Ultimately, this is a much better use of screen real estate when comparing iOS 6 to iOS 7. Although some may reason that iOS 6 is superior in the way it handles page scrolling, because it completely hides the address bar, iOS 7 has two clear advantages:

First, iOS 7 keeps a minimized status bar, so that you always know what page you’re on when browsing content in Safari. Second, because the buttons are now hidden in the iOS 7 version, you actually gain more real estate in Safari on iOS 7, despite the presence of the reduced address bar!

Keyboard shortcuts

Some users might panic when they see that iOS 7 lacks the handy .COM button present in iOS 6. This button allowed users to quickly input popular top level domains. Taping it once inserted the ubiquitous .COM, while tapping and holding the button presented options for other TLDs like .net, .edu, .org, etc.

In iOS 7, there is no dedicated .COM button, but the functionality is still there in some sorts. While it’s true that there is no dedicated .COM button, the period button now acts as its replacement. Tapping and holding the period button will present a list of all of the popular TLDs.

Since .com is by far the most popular TLD, a tap-hold-quick release gesture will quickly allow you to insert .TLD with little delay. True, it’s not as fast as having a dedicated .COM button as in iOS 6, but the need for that probably isn’t as large as you think it is, especially with Safari’s revamped combined search/address box.


If you’ve used Safari on iOS prior to iOS 7, then you’ll know exactly what to do. In fact, if you’ve ever used a modern web browser on a mobile device or on a desktop, then it should still feel second nature.

Upon launching Safari, you’ll see the address bar at the top of the page, and a set of buttons at the bottom of the page.

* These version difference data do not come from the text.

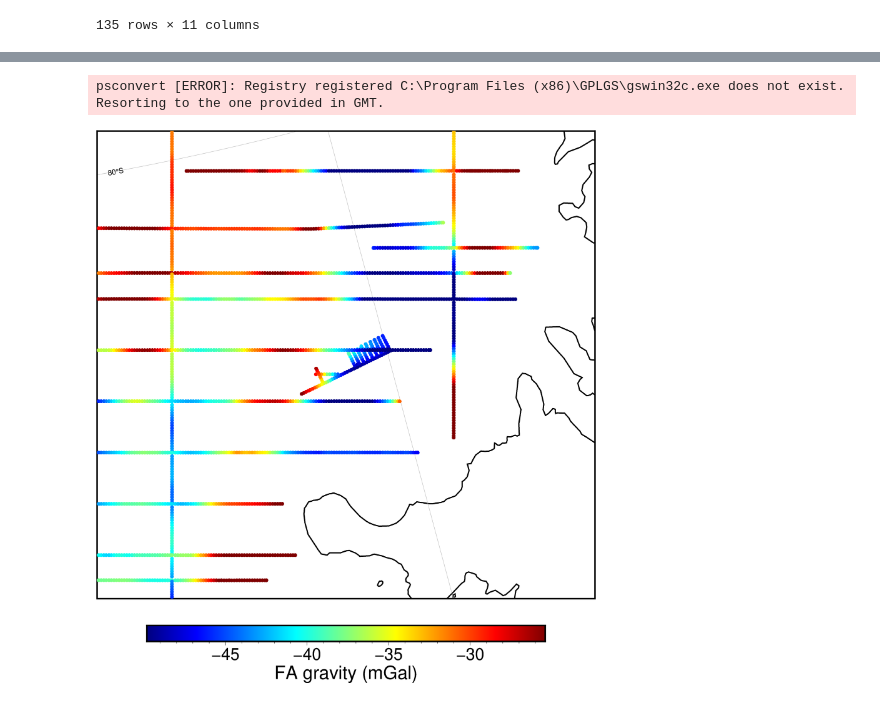
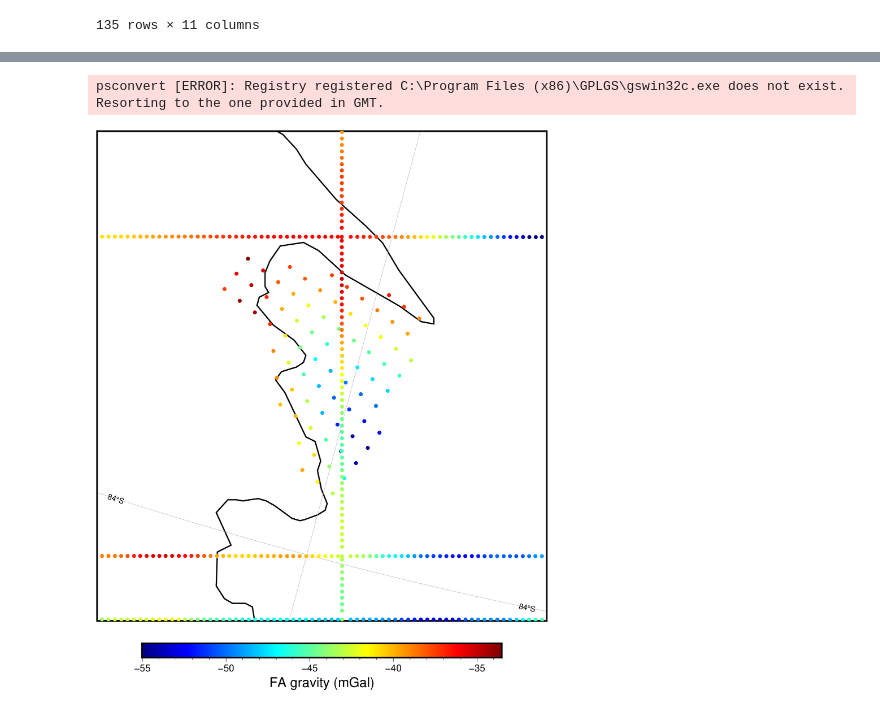
Before and after one commit to mdtanker/RIS_gravity_inversion, a Jupyter notebook: RIS_gravity_data.ipynb, the cells around one changed output, grey strips where cells are left out. Cells and saved outputs as stored; diff of their text form; code cells hidden in the pictures.

```diff
--- a/RIS_gravity_data.ipynb
+++ b/RIS_gravity_data.ipynb
@@ -289,0 +324,7 @@ DD['FA_shift']=DD.FA+(df.FA.mean()-DD.FA.mean())
+# %%
+file='C:/Users/matthewt/Documents/Python_Scripts/RIS_gravity_inversion/gravity_data/wgz_fa.csv'
+WGZ = pd.read_csv(file)
+WGZ.rename(columns={'free-air_disturbance(mGal)':'FA', 'PSX(m)':'x', 'PSY(m)':'y'}, inplace=True)
+# transformer = Transformer.from_crs("epsg:4326", "epsg:3031")
+# WGZ['x'], WGZ['y'] = transformer.transform(WGZ.Latitude.tolist(), WGZ.Longitude.tolist())
+WGZ
@@ -290,41 +345,46 @@ DD['FA_shift']=DD.FA+(df.FA.mean()-DD.FA.mean())
 # %%
-df=DD
-buffer=80e3
+df=WGZ
+buffer=20e3
 n=df.y.min()-buffer
 s=df.y.max()+buffer
 e=df.x.min()-buffer
 w=df.x.max()+buffer
 
+df=rosetta_block
+df = df[df.y.between(n, s) & df.x.between(e, w)]
+
+WGZ['FA_shift']=WGZ.FA+(df.FA.mean()-WGZ.FA.mean())
+
 start_fig(n=n, s=s, e=e, w=w)
 
 
-df=DD
+df=WGZ
 # make color ramp scaled to points
 pygmt.makecpt(cmap="jet", series=[df.FA_shift.min(), df.FA_shift.max()], background=True)
 
 # plot points
 fig.plot(x=df.x,
          y=df.y,
          color=df.FA_shift,
          style='c4p',
          projection = fig_proj,
          region=fig_reg,
          cmap=True)
 
 df=rosetta_block
 
 # plot points
 fig.plot(x=df.x,
          y=df.y,
          color=df.FA,
          style='c4p',
          projection = fig_proj,
          region=fig_reg,
          cmap=True)
 
 fig.colorbar(frame='af+l"FA gravity (mGal)"')
 
 fig.show()
 # %% [output]
 psconvert [ERROR]: Registry registered C:\Program Files (x86)\GPLGS\gswin32c.exe does not exist. Resorting to the one provided in GMT.
-[figure, old version]
+[figure, new version]
```
Also changed, not shown: parts of 3 cells of this notebook, 19 other files.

In the mobile versions of Safari, there’s no concept of a “Home page” like there is on desktop browsers. In other words, it’s just a blank page when you open a new tab.

What is new in iOS 7, however, is the ability to view your bookmarks when opening new tabs. If you have Safari synced to your iCloud account, then the bookmarks found in the bookmarks bar on the desktop version of Safari, will be found on each new tab opened.

What’s even better is the fact that the bookmarks are updated on the fly when you change them on the desktop version of Safari and vice versa. For instance, if I delete a bookmark from the bookmarks bar on the OS X version of Safari, the bookmark will disappear from the new tabs page on the iOS version a few seconds later. If I rearrange the order of the folders on the mobile version of Safari, the order of the folders will shortly thereafter reflect the new positioning on the desktop version’s bookmarks bar.

While on the bookmarks page, you can easily rearrange the order of the bookmarks by performing a tap and hold gesture.

Whereas the incumbent iOS 6 could only display 2-3 tabs at the same time (and even that’s a stretch), iOS 7 can display 5-6 tabs at the same time due to its new rolodex inspired interface.

Gestures also play a role in tab management. While in tab view, there are two gestures are available. The first gesture is a tap and hold gesture that allows you to rearrange the tab order.

The second gesture is a left-flick gesture that allows you to remove a tab. You can, of course, also tap the ‘x’ button in the upper left-hand corner of a tab to remove it as well.


In our next newsletter: Bookmarks


Websites of Interest:

Fall Colors 2013
From the U.S. Forest Service, plan your Fall leaf looking tours with the help of their website.

Alternative Gardening
Foods you can regrow from kitchen scraps

Search for the best airfare deals at this website.

Do It Yourself Halloween Decorations
Pumpkin carving templates, witch crafts and ghoulish gourds, spooky candles and much more.